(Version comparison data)
•••••
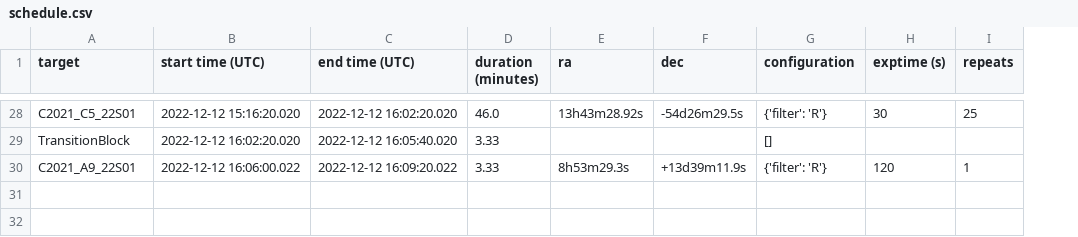
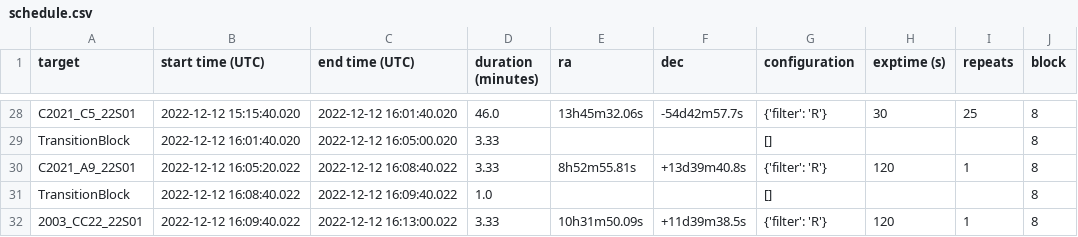
Before and after one commit to CheerfulUser/otehiwai_po, a CSV file: otehiwai_po/obs_lists/20221212/schedule.csv, drawn as a sheet; only a part is shown, gaps mark what is left out; the diff covers the shown part only; the diff names each change by its address in the sheet, - before the commit and + after, or states it on an @@ line.

```diff
--- a/otehiwai_po/obs_lists/20221212/schedule.csv
+++ b/otehiwai_po/obs_lists/20221212/schedule.csv
+column J (block), rows 28-30: all 8
-B28 (start time (UTC)): 2022-12-12 15:16:20.020
+B28 (start time (UTC)): 2022-12-12 15:15:40.020
-C28 (end time (UTC)): 2022-12-12 16:02:20.020
+C28 (end time (UTC)): 2022-12-12 16:01:40.020
-E28 (ra): 13h43m28.92s
+E28 (ra): 13h45m32.06s
-F28 (dec): -54d26m29.5s
+F28 (dec): -54d42m57.7s
-B29 (start time (UTC)): 2022-12-12 16:02:20.020
+B29 (start time (UTC)): 2022-12-12 16:01:40.020
-C29 (end time (UTC)): 2022-12-12 16:05:40.020
+C29 (end time (UTC)): 2022-12-12 16:05:00.020
-B30 (start time (UTC)): 2022-12-12 16:06:00.022
+B30 (start time (UTC)): 2022-12-12 16:05:20.022
-C30 (end time (UTC)): 2022-12-12 16:09:20.022
+C30 (end time (UTC)): 2022-12-12 16:08:40.022
-E30 (ra): 8h53m29.3s
+E30 (ra): 8h52m55.81s
-F30 (dec): +13d39m11.9s
+F30 (dec): +13d39m40.8s
+row 31: TransitionBlock | 2022-12-12 16:08:40.022 | 2022-12-12 16:09:40.022 | 1.0 |  |  | [] |  |  | 8
+row 32: 2003_CC22_22S01 | 2022-12-12 16:09:40.022 | 2022-12-12 16:13:00.022 | 3.33 | 10h31m50.09s | +11d39m38.5s | {'filter': 'R'} | 120 | 1 | 8
```
Also changed, not shown: 63 edited cells elsewhere in this file, 10 other files.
•••••
Aim of the exercise » Every entry above is to be printed again exactly, pictures omitted.

Task solution »
Before and after one commit to CheerfulUser/otehiwai_po, a CSV file: otehiwai_po/obs_lists/20221212/schedule.csv, drawn as a sheet; only a part is shown, gaps mark what is left out; the diff covers the shown part only; the diff names each change by its address in the sheet, - before the commit and + after, or states it on an @@ line.

```diff
--- a/otehiwai_po/obs_lists/20221212/schedule.csv
+++ b/otehiwai_po/obs_lists/20221212/schedule.csv
+column J (block), rows 28-30: all 8
-B28 (start time (UTC)): 2022-12-12 15:16:20.020
+B28 (start time (UTC)): 2022-12-12 15:15:40.020
-C28 (end time (UTC)): 2022-12-12 16:02:20.020
+C28 (end time (UTC)): 2022-12-12 16:01:40.020
-E28 (ra): 13h43m28.92s
+E28 (ra): 13h45m32.06s
-F28 (dec): -54d26m29.5s
+F28 (dec): -54d42m57.7s
-B29 (start time (UTC)): 2022-12-12 16:02:20.020
+B29 (start time (UTC)): 2022-12-12 16:01:40.020
-C29 (end time (UTC)): 2022-12-12 16:05:40.020
+C29 (end time (UTC)): 2022-12-12 16:05:00.020
-B30 (start time (UTC)): 2022-12-12 16:06:00.022
+B30 (start time (UTC)): 2022-12-12 16:05:20.022
-C30 (end time (UTC)): 2022-12-12 16:09:20.022
+C30 (end time (UTC)): 2022-12-12 16:08:40.022
-E30 (ra): 8h53m29.3s
+E30 (ra): 8h52m55.81s
-F30 (dec): +13d39m11.9s
+F30 (dec): +13d39m40.8s
+row 31: TransitionBlock | 2022-12-12 16:08:40.022 | 2022-12-12 16:09:40.022 | 1.0 |  |  | [] |  |  | 8
+row 32: 2003_CC22_22S01 | 2022-12-12 16:09:40.022 | 2022-12-12 16:13:00.022 | 3.33 | 10h31m50.09s | +11d39m38.5s | {'filter': 'R'} | 120 | 1 | 8
```
Also changed, not shown: 63 edited cells elsewhere in this file, 10 other files.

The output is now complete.